* _Work instruction_: In the entries that follow, say how many lines contain the string "body". Give no other words.

(Web page revision data)
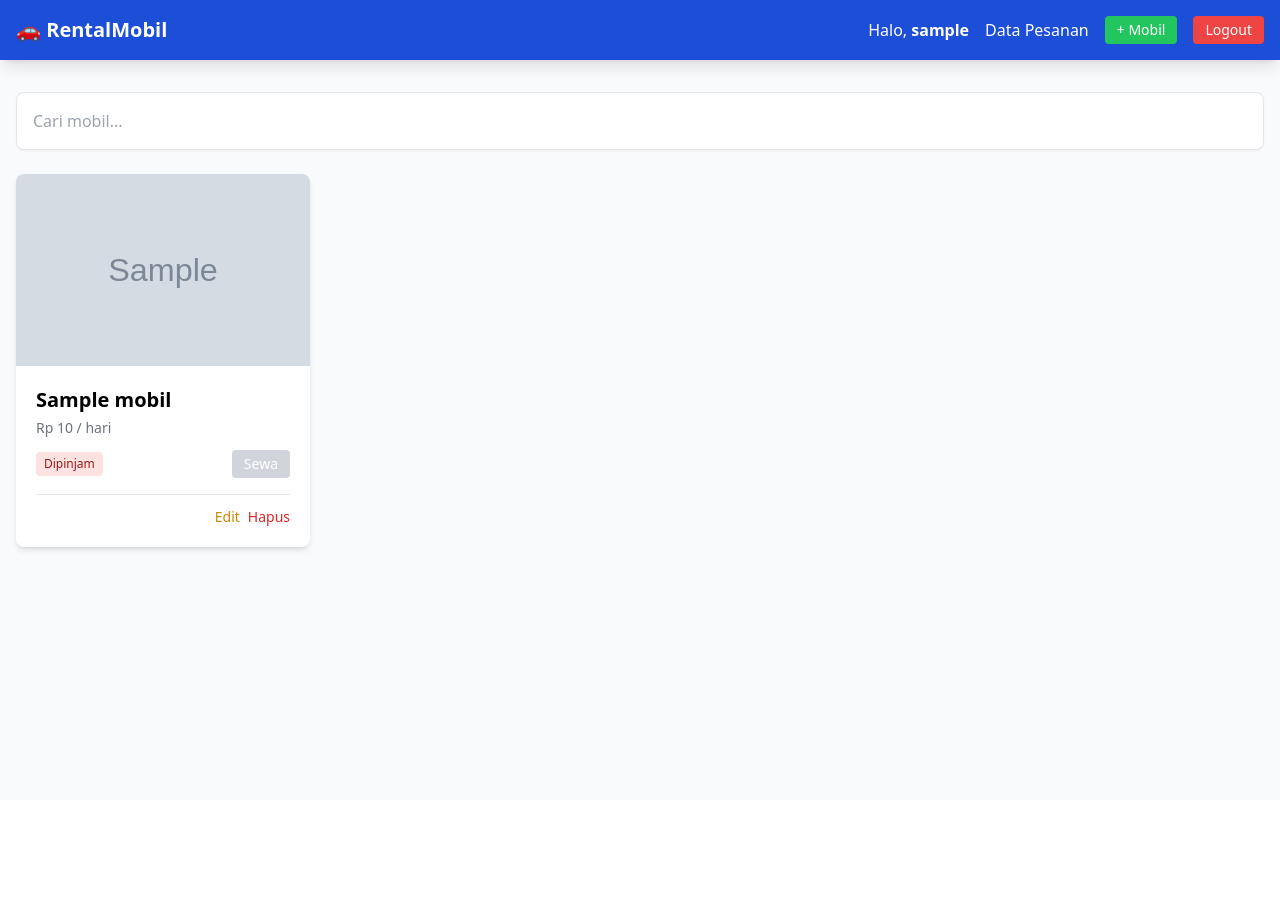
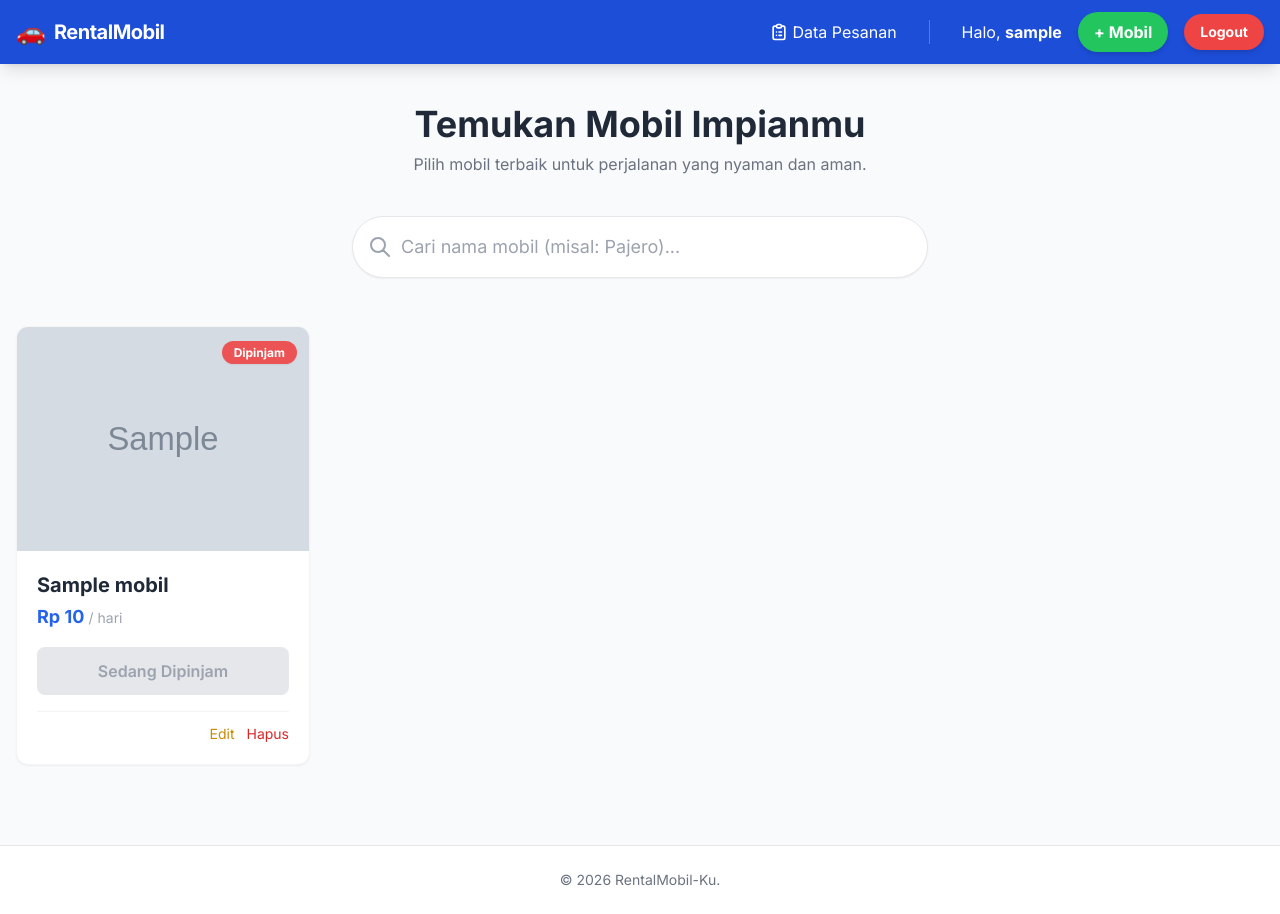
Before and after one commit to Sulistiawan5/carter-mobil, a PHP site: page / in a window 1280 px wide. Before the commit the page ends 552 px from the top, so only its background shows below. Run offline with PHP 8.4, Linux system fonts and the light colour scheme; the visitor is signed in with stand-in values (Sample User, id 1); tables that the repository leaves empty or names only in its code hold one stand-in row (values such as "Sample post"); grey boxes marked "Sample" are stand-in pictures; some libraries are stand-ins or nearby versions.

Commit message:
memperbaiki tampilan versi mobile

```diff
--- a/components/card_mobil.php
+++ b/components/card_mobil.php
@@ -1,24 +1,54 @@
-<div class="bg-white rounded-lg shadow-md overflow-hidden hover:shadow-xl transition">
-    <img src="<?= $row['gambar']; ?>" class="w-full h-48 object-cover">
-    <div class="p-5">
-        <h3 class="text-xl font-bold mb-1"><?= $row['nama_mobil']; ?></h3>
-        <p class="text-gray-500 text-sm mb-3">Rp <?= number_format($row['harga_per_hari']); ?> / hari</p>
+<div class="bg-white rounded-xl shadow-sm border border-gray-100 overflow-hidden hover:shadow-xl transition-all duration-300 flex flex-col h-full group">
 
-        <div class="flex justify-between items-center">
+    <div class="relative overflow-hidden">
+        <img src="<?= $row['gambar']; ?>"
+             alt="<?= $row['nama_mobil']; ?>"
+             class="w-full h-48 sm:h-56 object-cover transform group-hover:scale-110 transition duration-500">
+
+        <div class="absolute top-3 right-3">
             <?php if($row['status'] == 'tersedia'): ?>
-                <span class="text-xs bg-green-100 text-green-800 px-2 py-1 rounded">Tersedia</span>
-                <a href="booking.php?id=<?= $row['id']; ?>" class="bg-blue-600 text-white px-3 py-1 rounded text-sm hover:bg-blue-700">Sewa</a>
+                <span class="bg-green-500/90 backdrop-blur-sm text-white text-xs font-bold px-3 py-1 rounded-full shadow-sm">
+                    Tersedia
+                </span>
             <?php else: ?>
-                <span class="text-xs bg-red-100 text-red-800 px-2 py-1 rounded">Dipinjam</span>
-                <button disabled class="bg-gray-300 text-white px-3 py-1 rounded text-sm cursor-not-allowed">Sewa</button>
+                <span class="bg-red-500/90 backdrop-blur-sm text-white text-xs font-bold px-3 py-1 rounded-full shadow-sm">
+                    Dipinjam
+                </span>
             <?php endif; ?>
         </div>
+    </div>
 
-        <?php if($isAdmin): ?>
-        <div class="mt-4 pt-3 border-t flex justify-end gap-2 text-sm">
-            <a href="admin_edit.php?id=<?= $row['id']; ?>" class="text-yellow-600">Edit</a>
-            <a href="admin_hapus.php?id=<?= $row['id']; ?>" class="text-red-600" onclick="return confirm('Hapus?');">Hapus</a>
+    <div class="p-5 flex flex-col flex-grow">
+        <div class="mb-4">
+            <h3 class="text-lg sm:text-xl font-bold text-gray-800 line-clamp-1" title="<?= $row['nama_mobil']; ?>">
+                <?= $row['nama_mobil']; ?>
+            </h3>
+            <p class="text-blue-600 font-bold text-base sm:text-lg mt-1">
+                Rp <?= number_format($row['harga_per_hari'], 0, ',', '.'); ?>
+                <span class="text-gray-400 text-sm font-normal">/ hari</span>
+            </p>
         </div>
-        <?php endif; ?>
+
+        <div class="mt-auto">
+            <?php if($row['status'] == 'tersedia'): ?>
+                <a href="booking.php?id=<?= $row['id']; ?>"
+                   class="block w-full text-center bg-blue-600 hover:bg-blue-700 text-white font-semibold py-3 rounded-lg transition shadow-md hover:shadow-lg active:scale-95">
+                   Sewa Sekarang
+                </a>
+            <?php else: ?>
+                <button disabled class="block w-full text-center bg-gray-200 text-gray-400 font-semibold py-3 rounded-lg cursor-not-allowed">
+                    Sedang Dipinjam
+                </button>
+            <?php endif; ?>
+
+            <?php if(isset($isAdmin) && $isAdmin): ?>
+                <div class="mt-4 pt-3 border-t border-gray-100 flex justify-end items-center text-sm">
+                    <div class="flex gap-3">
+                        <a href="admin_edit.php?id=<?= $row['id']; ?>" class="text-yellow-600 hover:text-yellow-700 font-medium hover:underline">Edit</a>
+                        <a href="admin_hapus.php?id=<?= $row['id']; ?>" class="text-red-600 hover:text-red-700 font-medium hover:underline" onclick="return confirm('Yakin hapus?');">Hapus</a>
+                    </div>
+                </div>
+            <?php endif; ?>
+        </div>
     </div>
 </div>
--- a/index.php
+++ b/index.php
@@ -1,50 +1,130 @@
 <?php
 session_start();
 include 'koneksi.php';
-if (!isset($_SESSION['login'])) { header("Location: login.php"); exit; }
-$isAdmin = ($_SESSION['role'] == 'admin');
+
+// Cek Login
+if (!isset($_SESSION['login'])) {
+    header("Location: login.php");
+    exit;
+}
+
+// Cek Role Admin
+$isAdmin = (isset($_SESSION['role']) && $_SESSION['role'] == 'admin');
 ?>
+
 <!DOCTYPE html>
 <html lang="id">
 <head>
+    <meta charset="UTF-8">
+    <meta name="viewport" content="width=device-width, initial-scale=1.0">
     <title>Dashboard Carter Mobil</title>
     <script src="https://cdn.tailwindcss.com"></script>
+    <link href="https://fonts.googleapis.com/css2?family=Inter:wght@400;600;700&display=swap" rel="stylesheet">
+    <style>
+        body { font-family: 'Inter', sans-serif; }
+    </style>
 </head>
-<body class="bg-gray-50 min-h-screen">
-    <nav class="bg-blue-700 text-white p-4 shadow-lg sticky top-0 z-50">
-        <div class="container mx-auto flex justify-between items-center">
-            <h1 class="text-xl font-bold">🚗 RentalMobil</h1>
-            <div class="flex items-center gap-4">
-                <span>Halo, <b><?= $_SESSION['username']; ?></b></span>
-                <a href="transaksi.php" class="text-white hover:text-yellow-300 font-medium transition">
-                <?= $isAdmin ? "Data Pesanan" : "Riwayat Saya"; ?>
-              </a>
-                <?php if($isAdmin): ?>
-                    <a href="admin_tambah.php" class="bg-green-500 px-3 py-1 rounded text-sm">+ Mobil</a>
-                <?php endif; ?>
-                <a href="logout.php" class="bg-red-500 px-3 py-1 rounded text-sm">Logout</a>
+<body class="bg-gray-50 min-h-screen flex flex-col">
+
+    <nav class="bg-blue-700 text-white shadow-lg sticky top-0 z-50 transition-all duration-300">
+        <div class="container mx-auto px-4 py-3">
+            <div class="flex flex-col md:flex-row justify-between items-center gap-4">
+
+                <a href="index.php" class="flex items-center gap-2 group">
+                    <span class="text-2xl">🚗</span>
+                    <span class="text-xl font-bold tracking-tight group-hover:text-blue-200 transition">RentalMobil</span>
+                </a>
+
+                <div class="flex items-center gap-2 sm:gap-6 text-sm sm:text-base w-full md:w-auto justify-between md:justify-end">
+
+                    <a href="transaksi.php" class="flex items-center gap-1 hover:text-yellow-300 font-medium transition duration-200">
+                        <svg class="w-5 h-5" fill="none" stroke="currentColor" viewBox="0 0 24 24"><path stroke-linecap="round" stroke-linejoin="round" stroke-width="2" d="M9 5H7a2 2 0 00-2 2v12a2 2 0 002 2h10a2 2 0 002-2V7a2 2 0 00-2-2h-2M9 5a2 2 0 002 2h2a2 2 0 002-2M9 5a2 2 0 012-2h2a2 2 0 012 2m-3 7h3m-3 4h3m-6-4h.01M9 16h.01"></path></svg>
+                        <span class="hidden sm:inline"><?= $isAdmin ? "Data Pesanan" : "Riwayat Saya"; ?></span>
+                        <span class="sm:hidden">Pesanan</span>
+                    </a>
+
+                    <div class="h-6 w-px bg-blue-500 mx-2"></div>
+
+                    <div class="flex items-center gap-4">
+                        <span class="hidden md:block">Halo, <b><?= htmlspecialchars($_SESSION['username']); ?></b></span>
+
+                        <?php if($isAdmin): ?>
+                            <a href="admin_tambah.php" class="bg-green-500 hover:bg-green-600 text-white px-4 py-2 rounded-full font-bold shadow-md transition transform hover:scale-105 flex items-center gap-1">
+                                <span>+</span> <span class="hidden sm:inline">Mobil</span>
+                            </a>
+                        <?php endif; ?>
+
+                        <a href="logout.php" class="bg-red-500 hover:bg-red-600 text-white px-4 py-2 rounded-full font-bold shadow-md transition transform hover:scale-105 text-sm">
+                            Logout
+                        </a>
+                    </div>
+                </div>
             </div>
         </div>
     </nav>
 
-    <div class="container mx-auto mt-8 px-4">
-        <input type="text" id="keyword" placeholder="Cari mobil..." class="w-full p-4 rounded-lg shadow-sm border focus:ring-2 focus:ring-blue-500 mb-6">
+    <div class="container mx-auto mt-10 px-4 pb-20 flex-grow">
 
-        <div id="container-mobil" class="grid grid-cols-1 md:grid-cols-3 lg:grid-cols-4 gap-6">
+        <div class="text-center mb-10">
+            <h2 class="text-3xl md:text-4xl font-bold text-gray-800 mb-2">Temukan Mobil Impianmu</h2>
+            <p class="text-gray-500">Pilih mobil terbaik untuk perjalanan yang nyaman dan aman.</p>
+        </div>
+
+        <div class="relative mb-12 max-w-xl mx-auto group">
+            <div class="absolute inset-y-0 left-0 pl-4 flex items-center pointer-events-none">
+                <svg class="w-6 h-6 text-gray-400 group-focus-within:text-blue-500 transition" fill="none" stroke="currentColor" viewBox="0 0 24 24"><path stroke-linecap="round" stroke-linejoin="round" stroke-width="2" d="M21 21l-6-6m2-5a7 7 0 11-14 0 7 7 0 0114 0z"></path></svg>
+            </div>
+            <input type="text" id="keyword" placeholder="Cari nama mobil (misal: Pajero)..."
+                   class="w-full pl-12 pr-4 py-4 rounded-full shadow-sm border border-gray-200 focus:ring-4 focus:ring-blue-100 focus:border-blue-500 transition-all text-gray-700 text-lg outline-none">
+        </div>
+
+        <div id="container-mobil" class="grid grid-cols-1 sm:grid-cols-2 md:grid-cols-3 lg:grid-cols-4 gap-6">
             <?php
-            $query = mysqli_query($conn, "SELECT * FROM mobil");
-            while ($row = mysqli_fetch_assoc($query)) { include 'components/card_mobil.php'; }
+
+            $query_str = "SELECT * FROM mobil  ORDER BY id DESC";
+
+            // Fallback jika belum update database soft delete
+            // $query_str = "SELECT * FROM mobil ORDER BY id DESC";
+
+            $query = mysqli_query($conn, $query_str);
+
+            if(mysqli_num_rows($query) > 0) {
+                while ($row = mysqli_fetch_assoc($query)) {
+                    include 'components/card_mobil.php';
+                }
+            } else {
+                echo '<div class="col-span-full text-center py-20 text-gray-400">
+                        <p class="text-xl font-semibold">Belum ada mobil tersedia.</p>
+                      </div>';
+            }
             ?>
         </div>
+
     </div>
+
+    <footer class="bg-white border-t mt-auto py-6">
+        <div class="container mx-auto text-center text-gray-500 text-sm">
+            &copy; <?= date('Y'); ?> RentalMobil-Ku.
+        </div>
+    </footer>
 
     <script>
         const keyword = document.getElementById('keyword');
         const container = document.getElementById('container-mobil');
-        keyword.addEventListener('keyup', () => {
+
+        keyword.addEventListener('keyup', function() {
+
+             container.style.opacity = '0.5';
+
             fetch('ajax_cari.php?keyword=' + keyword.value)
-                .then(r => r.text()).then(d => container.innerHTML = d);
+                .then(response => response.text())
+                .then(data => {
+                    container.innerHTML = data;
+                     container.style.opacity = '1';
+                })
+                .catch(error => console.error('Error:', error));
         });
     </script>
+
 </body>
 </html>
```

* _Output of the task_: 4